[Provided data]
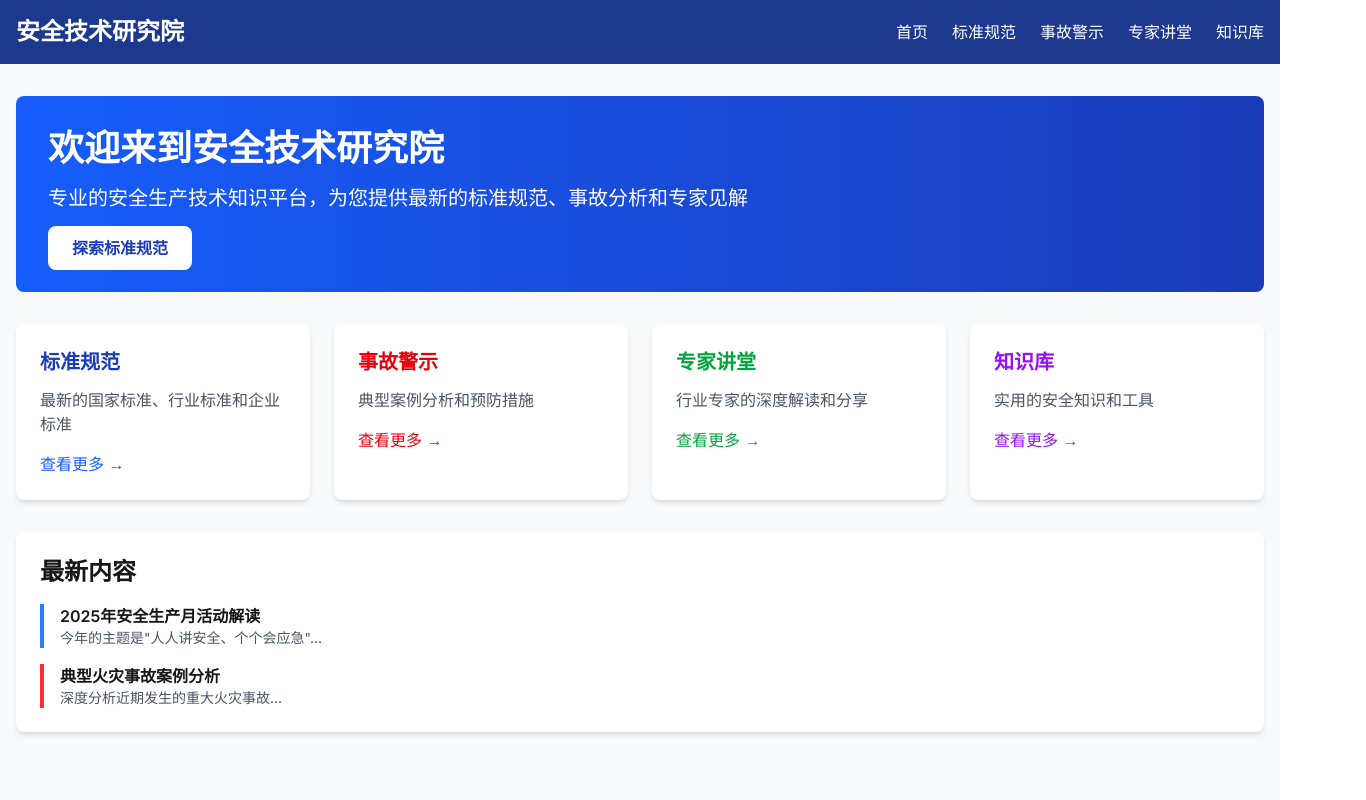
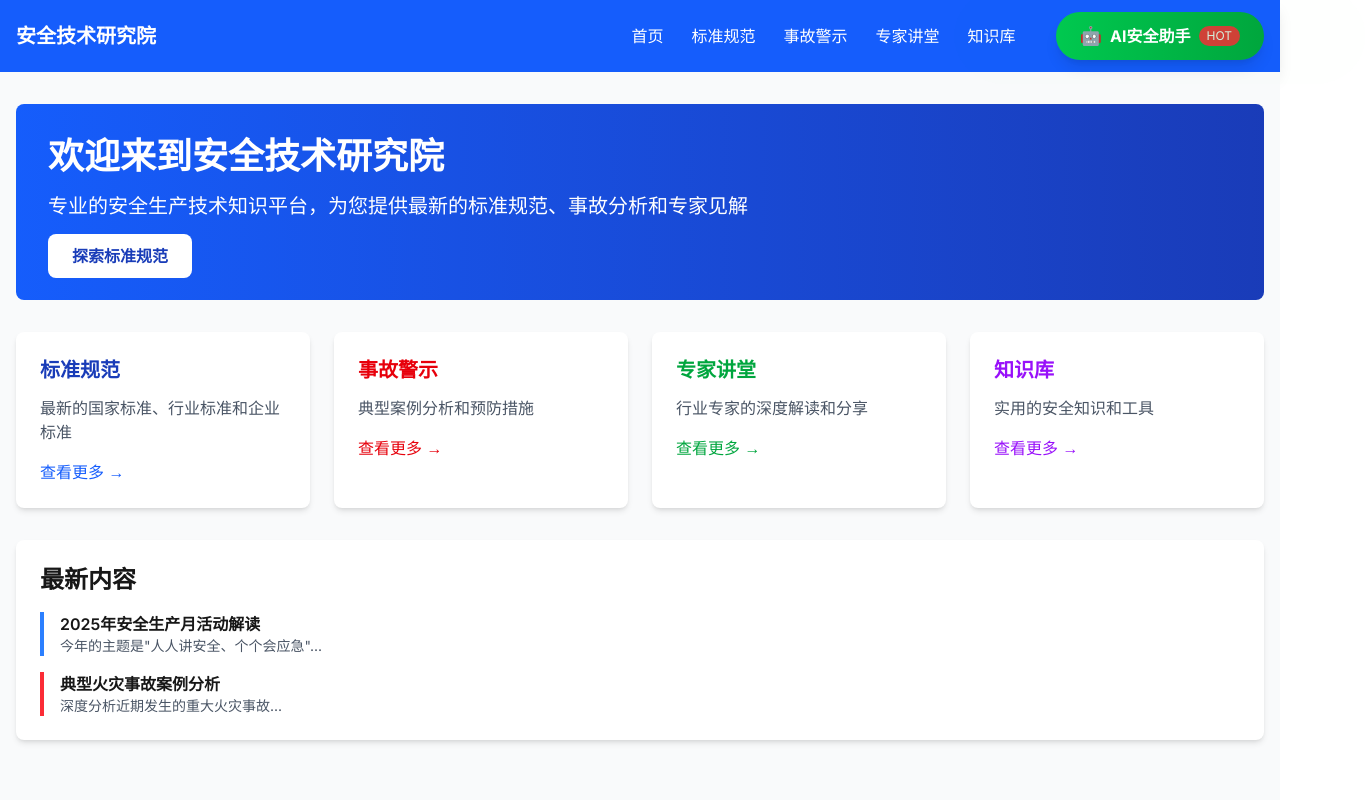
Before and after one commit to lgd3206/ai-stri-website, a Next.js app: page / in a window 1280 px wide. Shown: the top 800 px of the page, 1366 px wide, since content can reach past the window. Built offline with nearby package versions, Linux system fonts and the light colour scheme.

Commit message:
Update layout.tsx

```diff
--- a/src/app/layout.tsx
+++ b/src/app/layout.tsx
@@ -25,22 +25,39 @@ export default function RootLayout({
       ></script>
     </head>
       <body className={inter.className}>
-        <header className="bg-blue-900 text-white shadow-lg">
-          <div className="container mx-auto px-4 py-4">
-            <div className="flex items-center justify-between">
-              <Link href="/" className="text-2xl font-bold">
-                安全技术研究院
-              </Link>
-              <nav className="hidden md:flex space-x-6">
-                <Link href="/" className="hover:text-blue-200">首页</Link>
-                <Link href="/standards" className="hover:text-blue-200">标准规范</Link>
-                <Link href="/incidents" className="hover:text-blue-200">事故警示</Link>
-                <Link href="/expert-talks" className="hover:text-blue-200">专家讲堂</Link>
-                <Link href="/knowledge-base" className="hover:text-blue-200">知识库</Link>
-              </nav>
-            </div>
-          </div>
-        </header>
+        <header className="bg-blue-600 text-white shadow-lg">
+  <nav className="container mx-auto px-4 py-3">
+    <div className="flex justify-between items-center">
+      {/* 左侧Logo */}
+      <div className="text-xl font-bold">
+        <a href="/" className="hover:text-blue-200">安全技术研究院</a>
+      </div>
+
+      {/* 右侧导航菜单 */}
+      <div className="flex items-center space-x-1">
+        {/* 常规导航链接 */}
+        <a href="/" className="px-3 py-2 rounded hover:bg-blue-700 transition-colors">首页</a>
+        <a href="/standards" className="px-3 py-2 rounded hover:bg-blue-700 transition-colors">标准规范</a>
+        <a href="/incidents" className="px-3 py-2 rounded hover:bg-blue-700 transition-colors">事故警示</a>
+        <a href="/expert-talks" className="px-3 py-2 rounded hover:bg-blue-700 transition-colors">专家讲堂</a>
+        <a href="/knowledge-base" className="px-3 py-2 rounded hover:bg-blue-700 transition-colors">知识库</a>
+
+        {/* AI助手 - 黄金位置突出显示 */}
+        <a
+          href="/ai-assistant"
+          className="ml-6 bg-gradient-to-r from-green-500 to-green-600 hover:from-green-600 hover:to-green-700 px-6 py-2.5 rounded-full font-bold text-white shadow-lg transform hover:scale-105 transition-all duration-200 flex items-center relative"
+        >
+          <span className="mr-2 text-lg">🤖</span>
+          AI安全助手
+          <span className="ml-2 bg-red-500 text-xs px-2 py-0.5 rounded-full font-normal animate-pulse">HOT</span>
+
+          {/* 光圈效果 */}
+          <div className="absolute inset-0 rounded-full bg-green-400 opacity-20 animate-ping"></div>
+        </a>
+      </div>
+    </div>
+  </nav>
+</header>
         <main className="min-h-screen bg-gray-50">
           {children}
         </main>
```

[Your task]
Look through the records and gather each line with the word "Link".

[Solution]
-              <Link href="/" className="text-2xl font-bold">
-              </Link>
-                <Link href="/" className="hover:text-blue-200">首页</Link>
-                <Link href="/standards" className="hover:text-blue-200">标准规范</Link>
-                <Link href="/incidents" className="hover:text-blue-200">事故警示</Link>
-                <Link href="/expert-talks" className="hover:text-blue-200">专家讲堂</Link>
-                <Link href="/knowledge-base" className="hover:text-blue-200">知识库</Link>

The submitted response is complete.